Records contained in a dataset

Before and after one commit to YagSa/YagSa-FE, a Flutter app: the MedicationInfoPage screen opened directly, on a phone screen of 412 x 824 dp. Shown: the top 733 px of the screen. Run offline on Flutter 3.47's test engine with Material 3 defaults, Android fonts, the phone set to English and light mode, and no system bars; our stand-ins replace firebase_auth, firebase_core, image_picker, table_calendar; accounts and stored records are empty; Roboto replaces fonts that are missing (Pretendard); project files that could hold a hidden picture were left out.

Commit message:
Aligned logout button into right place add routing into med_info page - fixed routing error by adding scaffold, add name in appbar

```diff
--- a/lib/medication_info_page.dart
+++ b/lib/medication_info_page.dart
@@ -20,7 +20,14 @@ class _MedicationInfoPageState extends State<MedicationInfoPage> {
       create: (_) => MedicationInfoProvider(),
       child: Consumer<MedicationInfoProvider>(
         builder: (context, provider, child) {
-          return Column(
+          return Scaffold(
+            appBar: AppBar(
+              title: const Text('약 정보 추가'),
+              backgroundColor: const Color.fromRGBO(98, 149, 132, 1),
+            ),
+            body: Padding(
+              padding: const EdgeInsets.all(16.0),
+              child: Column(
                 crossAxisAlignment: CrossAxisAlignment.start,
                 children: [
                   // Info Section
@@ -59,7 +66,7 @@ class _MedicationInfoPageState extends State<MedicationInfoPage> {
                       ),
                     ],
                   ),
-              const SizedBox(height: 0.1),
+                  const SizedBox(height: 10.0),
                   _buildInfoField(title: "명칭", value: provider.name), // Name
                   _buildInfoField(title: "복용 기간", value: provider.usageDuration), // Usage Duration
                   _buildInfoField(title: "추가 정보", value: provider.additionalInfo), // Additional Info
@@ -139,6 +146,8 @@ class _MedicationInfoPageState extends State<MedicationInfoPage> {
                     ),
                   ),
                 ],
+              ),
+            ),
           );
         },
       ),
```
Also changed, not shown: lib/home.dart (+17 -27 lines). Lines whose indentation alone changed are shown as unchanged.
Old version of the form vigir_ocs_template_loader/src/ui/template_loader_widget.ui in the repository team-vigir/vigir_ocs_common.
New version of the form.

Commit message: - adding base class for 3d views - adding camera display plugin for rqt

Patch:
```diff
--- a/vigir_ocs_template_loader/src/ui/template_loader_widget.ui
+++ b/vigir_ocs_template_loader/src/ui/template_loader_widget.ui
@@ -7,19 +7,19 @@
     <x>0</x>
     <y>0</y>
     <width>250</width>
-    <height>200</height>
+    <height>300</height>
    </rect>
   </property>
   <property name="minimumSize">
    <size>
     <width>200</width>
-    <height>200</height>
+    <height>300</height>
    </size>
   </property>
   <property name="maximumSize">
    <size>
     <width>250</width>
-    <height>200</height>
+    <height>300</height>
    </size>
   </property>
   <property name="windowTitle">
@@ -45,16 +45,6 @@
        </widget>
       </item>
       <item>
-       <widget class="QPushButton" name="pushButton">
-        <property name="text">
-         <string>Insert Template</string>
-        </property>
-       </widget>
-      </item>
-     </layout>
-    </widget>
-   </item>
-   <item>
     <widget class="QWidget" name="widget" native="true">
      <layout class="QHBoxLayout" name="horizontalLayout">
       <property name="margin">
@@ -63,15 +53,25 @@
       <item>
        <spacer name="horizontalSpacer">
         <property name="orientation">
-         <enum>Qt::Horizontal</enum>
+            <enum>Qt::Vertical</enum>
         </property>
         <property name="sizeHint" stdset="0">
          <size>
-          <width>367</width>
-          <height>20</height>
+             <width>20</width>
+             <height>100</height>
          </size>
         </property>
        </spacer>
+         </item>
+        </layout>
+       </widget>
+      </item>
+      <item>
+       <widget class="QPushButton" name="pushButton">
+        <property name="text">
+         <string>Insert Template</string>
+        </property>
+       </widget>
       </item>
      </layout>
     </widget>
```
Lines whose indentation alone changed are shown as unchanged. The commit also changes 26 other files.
---
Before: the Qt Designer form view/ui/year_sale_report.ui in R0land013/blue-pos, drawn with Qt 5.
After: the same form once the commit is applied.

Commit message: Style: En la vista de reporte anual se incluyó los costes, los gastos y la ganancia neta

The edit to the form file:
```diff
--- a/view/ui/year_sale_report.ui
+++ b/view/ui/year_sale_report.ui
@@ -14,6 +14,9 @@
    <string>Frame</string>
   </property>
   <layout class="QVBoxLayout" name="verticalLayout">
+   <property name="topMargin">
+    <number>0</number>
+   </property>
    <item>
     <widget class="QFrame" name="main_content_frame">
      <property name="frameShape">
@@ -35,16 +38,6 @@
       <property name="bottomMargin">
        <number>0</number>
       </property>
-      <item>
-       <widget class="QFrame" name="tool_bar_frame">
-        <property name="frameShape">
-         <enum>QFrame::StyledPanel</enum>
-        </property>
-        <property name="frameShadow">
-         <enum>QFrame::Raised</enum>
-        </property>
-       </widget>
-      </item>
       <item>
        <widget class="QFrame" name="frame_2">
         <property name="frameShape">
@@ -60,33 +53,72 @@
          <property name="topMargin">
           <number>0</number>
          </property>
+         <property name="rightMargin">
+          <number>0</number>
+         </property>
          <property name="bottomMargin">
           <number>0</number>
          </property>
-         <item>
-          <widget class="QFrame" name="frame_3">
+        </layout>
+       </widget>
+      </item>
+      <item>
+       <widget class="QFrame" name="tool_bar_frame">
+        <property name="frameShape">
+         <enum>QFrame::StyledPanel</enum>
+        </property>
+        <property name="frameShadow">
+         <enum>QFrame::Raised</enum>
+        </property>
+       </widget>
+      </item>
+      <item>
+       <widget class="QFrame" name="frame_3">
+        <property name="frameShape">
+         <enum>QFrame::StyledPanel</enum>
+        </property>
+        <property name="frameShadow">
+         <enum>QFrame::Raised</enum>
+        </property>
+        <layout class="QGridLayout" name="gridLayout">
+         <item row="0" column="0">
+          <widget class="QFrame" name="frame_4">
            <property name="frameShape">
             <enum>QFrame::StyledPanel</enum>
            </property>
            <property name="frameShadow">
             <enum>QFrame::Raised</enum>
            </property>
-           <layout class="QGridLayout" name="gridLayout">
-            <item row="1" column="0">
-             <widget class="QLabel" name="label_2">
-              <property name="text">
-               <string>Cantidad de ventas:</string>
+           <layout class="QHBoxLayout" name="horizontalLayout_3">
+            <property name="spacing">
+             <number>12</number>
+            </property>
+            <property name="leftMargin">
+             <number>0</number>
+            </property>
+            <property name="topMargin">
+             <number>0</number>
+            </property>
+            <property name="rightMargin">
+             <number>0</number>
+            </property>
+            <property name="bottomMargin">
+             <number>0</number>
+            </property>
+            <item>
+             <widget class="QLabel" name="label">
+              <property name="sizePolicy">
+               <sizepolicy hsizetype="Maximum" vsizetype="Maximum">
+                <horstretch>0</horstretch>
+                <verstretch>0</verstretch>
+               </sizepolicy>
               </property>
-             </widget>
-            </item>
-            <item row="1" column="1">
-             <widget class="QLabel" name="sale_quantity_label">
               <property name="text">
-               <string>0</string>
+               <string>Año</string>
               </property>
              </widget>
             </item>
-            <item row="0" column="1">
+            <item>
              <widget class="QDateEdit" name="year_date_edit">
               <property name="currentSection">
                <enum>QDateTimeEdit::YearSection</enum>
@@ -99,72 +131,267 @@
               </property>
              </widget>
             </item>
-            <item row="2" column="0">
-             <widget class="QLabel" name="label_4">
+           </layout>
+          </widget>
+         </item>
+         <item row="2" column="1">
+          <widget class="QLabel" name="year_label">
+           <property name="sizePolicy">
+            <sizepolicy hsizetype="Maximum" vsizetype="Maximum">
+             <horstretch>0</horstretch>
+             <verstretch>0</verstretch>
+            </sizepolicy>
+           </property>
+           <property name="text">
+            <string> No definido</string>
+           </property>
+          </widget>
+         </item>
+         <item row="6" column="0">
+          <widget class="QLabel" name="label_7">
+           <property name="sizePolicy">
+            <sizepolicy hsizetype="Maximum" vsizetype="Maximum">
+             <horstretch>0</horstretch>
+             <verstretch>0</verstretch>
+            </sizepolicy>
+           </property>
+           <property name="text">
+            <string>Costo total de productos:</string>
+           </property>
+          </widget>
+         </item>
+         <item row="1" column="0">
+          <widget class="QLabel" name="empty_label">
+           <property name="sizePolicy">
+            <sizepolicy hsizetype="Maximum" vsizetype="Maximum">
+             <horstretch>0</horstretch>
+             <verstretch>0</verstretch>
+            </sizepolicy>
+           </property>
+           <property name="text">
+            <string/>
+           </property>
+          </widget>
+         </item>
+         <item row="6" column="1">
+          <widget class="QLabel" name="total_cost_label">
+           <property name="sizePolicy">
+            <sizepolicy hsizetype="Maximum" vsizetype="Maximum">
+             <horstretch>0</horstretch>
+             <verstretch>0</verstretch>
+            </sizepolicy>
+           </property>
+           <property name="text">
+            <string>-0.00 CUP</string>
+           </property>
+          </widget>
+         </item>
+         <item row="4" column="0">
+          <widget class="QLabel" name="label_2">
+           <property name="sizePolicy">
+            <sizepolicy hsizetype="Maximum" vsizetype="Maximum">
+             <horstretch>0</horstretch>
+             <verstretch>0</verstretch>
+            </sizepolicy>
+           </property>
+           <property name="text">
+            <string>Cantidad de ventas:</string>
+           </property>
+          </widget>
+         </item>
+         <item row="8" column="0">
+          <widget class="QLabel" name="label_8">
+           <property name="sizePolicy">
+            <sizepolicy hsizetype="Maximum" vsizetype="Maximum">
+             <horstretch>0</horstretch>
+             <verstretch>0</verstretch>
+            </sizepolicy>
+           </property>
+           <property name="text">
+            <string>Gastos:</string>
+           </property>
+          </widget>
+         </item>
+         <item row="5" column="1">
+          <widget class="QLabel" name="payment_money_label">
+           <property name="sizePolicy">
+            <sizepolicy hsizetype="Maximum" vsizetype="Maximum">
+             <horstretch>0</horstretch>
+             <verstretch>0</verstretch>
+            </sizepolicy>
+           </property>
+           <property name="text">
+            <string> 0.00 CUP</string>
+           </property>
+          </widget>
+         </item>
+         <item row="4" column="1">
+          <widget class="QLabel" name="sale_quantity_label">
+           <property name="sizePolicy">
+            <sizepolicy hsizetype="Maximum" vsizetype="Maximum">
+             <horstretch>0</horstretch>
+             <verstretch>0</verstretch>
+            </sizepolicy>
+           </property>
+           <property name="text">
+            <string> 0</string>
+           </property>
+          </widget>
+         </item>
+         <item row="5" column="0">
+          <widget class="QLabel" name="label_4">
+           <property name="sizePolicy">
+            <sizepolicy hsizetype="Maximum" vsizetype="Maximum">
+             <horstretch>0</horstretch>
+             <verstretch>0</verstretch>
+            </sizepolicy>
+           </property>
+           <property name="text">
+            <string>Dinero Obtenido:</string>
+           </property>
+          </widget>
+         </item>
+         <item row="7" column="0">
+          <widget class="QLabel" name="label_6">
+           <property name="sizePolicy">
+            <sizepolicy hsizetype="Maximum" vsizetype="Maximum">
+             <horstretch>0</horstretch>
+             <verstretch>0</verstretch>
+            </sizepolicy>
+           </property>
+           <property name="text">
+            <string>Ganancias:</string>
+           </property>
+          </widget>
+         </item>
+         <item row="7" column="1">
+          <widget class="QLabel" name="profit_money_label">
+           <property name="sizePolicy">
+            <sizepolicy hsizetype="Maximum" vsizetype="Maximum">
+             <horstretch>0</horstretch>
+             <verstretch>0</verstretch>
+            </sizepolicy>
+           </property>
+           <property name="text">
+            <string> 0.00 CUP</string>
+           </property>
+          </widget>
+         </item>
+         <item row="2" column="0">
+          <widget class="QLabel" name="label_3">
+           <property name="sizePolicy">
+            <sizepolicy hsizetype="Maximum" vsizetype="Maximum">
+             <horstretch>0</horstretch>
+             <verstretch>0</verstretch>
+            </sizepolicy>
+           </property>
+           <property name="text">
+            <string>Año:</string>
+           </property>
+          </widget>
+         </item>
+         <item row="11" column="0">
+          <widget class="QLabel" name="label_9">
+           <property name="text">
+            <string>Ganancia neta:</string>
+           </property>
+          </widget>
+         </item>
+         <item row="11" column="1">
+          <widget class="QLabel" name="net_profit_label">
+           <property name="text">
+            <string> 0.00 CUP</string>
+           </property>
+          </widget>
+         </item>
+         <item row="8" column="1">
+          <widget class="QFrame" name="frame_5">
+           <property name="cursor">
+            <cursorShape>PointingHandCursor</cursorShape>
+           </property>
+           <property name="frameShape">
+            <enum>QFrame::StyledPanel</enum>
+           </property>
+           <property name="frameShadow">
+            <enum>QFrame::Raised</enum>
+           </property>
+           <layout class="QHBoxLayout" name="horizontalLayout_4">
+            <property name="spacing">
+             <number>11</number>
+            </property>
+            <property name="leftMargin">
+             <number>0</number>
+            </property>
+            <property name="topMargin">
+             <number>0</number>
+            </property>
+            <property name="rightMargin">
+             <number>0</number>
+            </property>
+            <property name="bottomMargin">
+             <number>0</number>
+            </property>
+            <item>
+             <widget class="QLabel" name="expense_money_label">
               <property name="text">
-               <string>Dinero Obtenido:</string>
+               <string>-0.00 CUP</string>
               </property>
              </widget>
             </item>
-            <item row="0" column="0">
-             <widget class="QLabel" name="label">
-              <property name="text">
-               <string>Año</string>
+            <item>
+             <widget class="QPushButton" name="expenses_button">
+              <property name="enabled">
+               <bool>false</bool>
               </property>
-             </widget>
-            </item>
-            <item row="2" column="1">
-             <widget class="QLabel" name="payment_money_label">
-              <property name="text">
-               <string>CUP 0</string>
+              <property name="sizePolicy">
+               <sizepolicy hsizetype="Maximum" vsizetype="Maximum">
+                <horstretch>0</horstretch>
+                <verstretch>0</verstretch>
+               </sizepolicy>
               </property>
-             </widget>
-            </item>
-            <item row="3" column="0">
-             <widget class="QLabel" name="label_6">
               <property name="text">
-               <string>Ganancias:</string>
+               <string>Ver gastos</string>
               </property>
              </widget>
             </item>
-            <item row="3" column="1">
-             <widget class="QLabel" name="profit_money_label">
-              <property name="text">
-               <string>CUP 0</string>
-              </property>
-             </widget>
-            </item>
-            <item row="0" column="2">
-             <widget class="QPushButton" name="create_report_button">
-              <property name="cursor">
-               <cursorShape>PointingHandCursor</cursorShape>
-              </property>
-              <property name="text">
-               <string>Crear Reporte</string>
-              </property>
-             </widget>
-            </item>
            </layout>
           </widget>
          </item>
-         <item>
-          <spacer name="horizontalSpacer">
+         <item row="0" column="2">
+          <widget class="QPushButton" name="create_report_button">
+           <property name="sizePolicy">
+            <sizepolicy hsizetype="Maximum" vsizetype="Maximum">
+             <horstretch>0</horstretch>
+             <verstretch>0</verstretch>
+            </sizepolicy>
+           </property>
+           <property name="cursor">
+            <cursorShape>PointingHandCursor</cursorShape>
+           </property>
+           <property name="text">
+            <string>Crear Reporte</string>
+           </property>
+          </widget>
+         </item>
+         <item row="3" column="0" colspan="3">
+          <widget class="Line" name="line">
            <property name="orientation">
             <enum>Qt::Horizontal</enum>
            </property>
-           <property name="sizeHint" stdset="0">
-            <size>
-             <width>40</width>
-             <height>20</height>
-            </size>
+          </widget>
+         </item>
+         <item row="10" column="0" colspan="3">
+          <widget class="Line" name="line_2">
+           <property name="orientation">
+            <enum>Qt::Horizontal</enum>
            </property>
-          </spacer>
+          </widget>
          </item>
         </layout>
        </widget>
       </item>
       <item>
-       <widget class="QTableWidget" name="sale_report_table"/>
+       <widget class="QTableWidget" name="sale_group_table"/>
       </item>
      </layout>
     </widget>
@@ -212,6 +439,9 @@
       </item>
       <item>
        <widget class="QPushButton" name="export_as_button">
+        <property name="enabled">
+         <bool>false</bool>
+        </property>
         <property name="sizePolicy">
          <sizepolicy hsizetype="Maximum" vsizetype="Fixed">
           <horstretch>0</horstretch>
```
--
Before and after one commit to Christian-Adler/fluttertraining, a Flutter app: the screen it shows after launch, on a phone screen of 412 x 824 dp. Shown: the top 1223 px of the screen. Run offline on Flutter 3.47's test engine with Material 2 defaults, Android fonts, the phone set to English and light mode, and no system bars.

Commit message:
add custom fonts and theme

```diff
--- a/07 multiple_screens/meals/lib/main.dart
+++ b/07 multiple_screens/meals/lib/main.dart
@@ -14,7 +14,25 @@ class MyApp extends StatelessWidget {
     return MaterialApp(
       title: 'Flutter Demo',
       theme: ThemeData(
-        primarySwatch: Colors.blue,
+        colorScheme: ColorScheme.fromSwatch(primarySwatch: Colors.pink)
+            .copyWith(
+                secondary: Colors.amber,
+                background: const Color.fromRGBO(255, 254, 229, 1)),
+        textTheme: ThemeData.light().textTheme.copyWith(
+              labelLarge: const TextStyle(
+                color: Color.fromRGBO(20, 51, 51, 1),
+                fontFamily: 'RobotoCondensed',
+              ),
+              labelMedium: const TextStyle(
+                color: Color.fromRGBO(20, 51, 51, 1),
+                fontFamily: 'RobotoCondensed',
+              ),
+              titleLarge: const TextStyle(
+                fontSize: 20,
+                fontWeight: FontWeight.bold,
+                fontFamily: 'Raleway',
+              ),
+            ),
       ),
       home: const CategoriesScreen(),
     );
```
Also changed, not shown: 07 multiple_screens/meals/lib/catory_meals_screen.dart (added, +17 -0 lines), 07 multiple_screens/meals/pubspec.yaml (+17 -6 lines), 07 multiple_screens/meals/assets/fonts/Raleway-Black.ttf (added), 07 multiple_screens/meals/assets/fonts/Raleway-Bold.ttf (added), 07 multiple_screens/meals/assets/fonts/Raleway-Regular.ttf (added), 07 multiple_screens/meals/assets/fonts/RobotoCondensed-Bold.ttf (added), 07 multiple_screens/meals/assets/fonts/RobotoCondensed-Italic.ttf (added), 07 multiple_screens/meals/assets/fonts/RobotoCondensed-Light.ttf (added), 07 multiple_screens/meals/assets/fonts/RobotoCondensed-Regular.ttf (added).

### Task to carry out
Take from the entries every line that has the string "fromRGBO".

### Expected answer
+              backgroundColor: const Color.fromRGBO(98, 149, 132, 1),
+                background: const Color.fromRGBO(255, 254, 229, 1)),
+                color: Color.fromRGBO(20, 51, 51, 1),
+                color: Color.fromRGBO(20, 51, 51, 1),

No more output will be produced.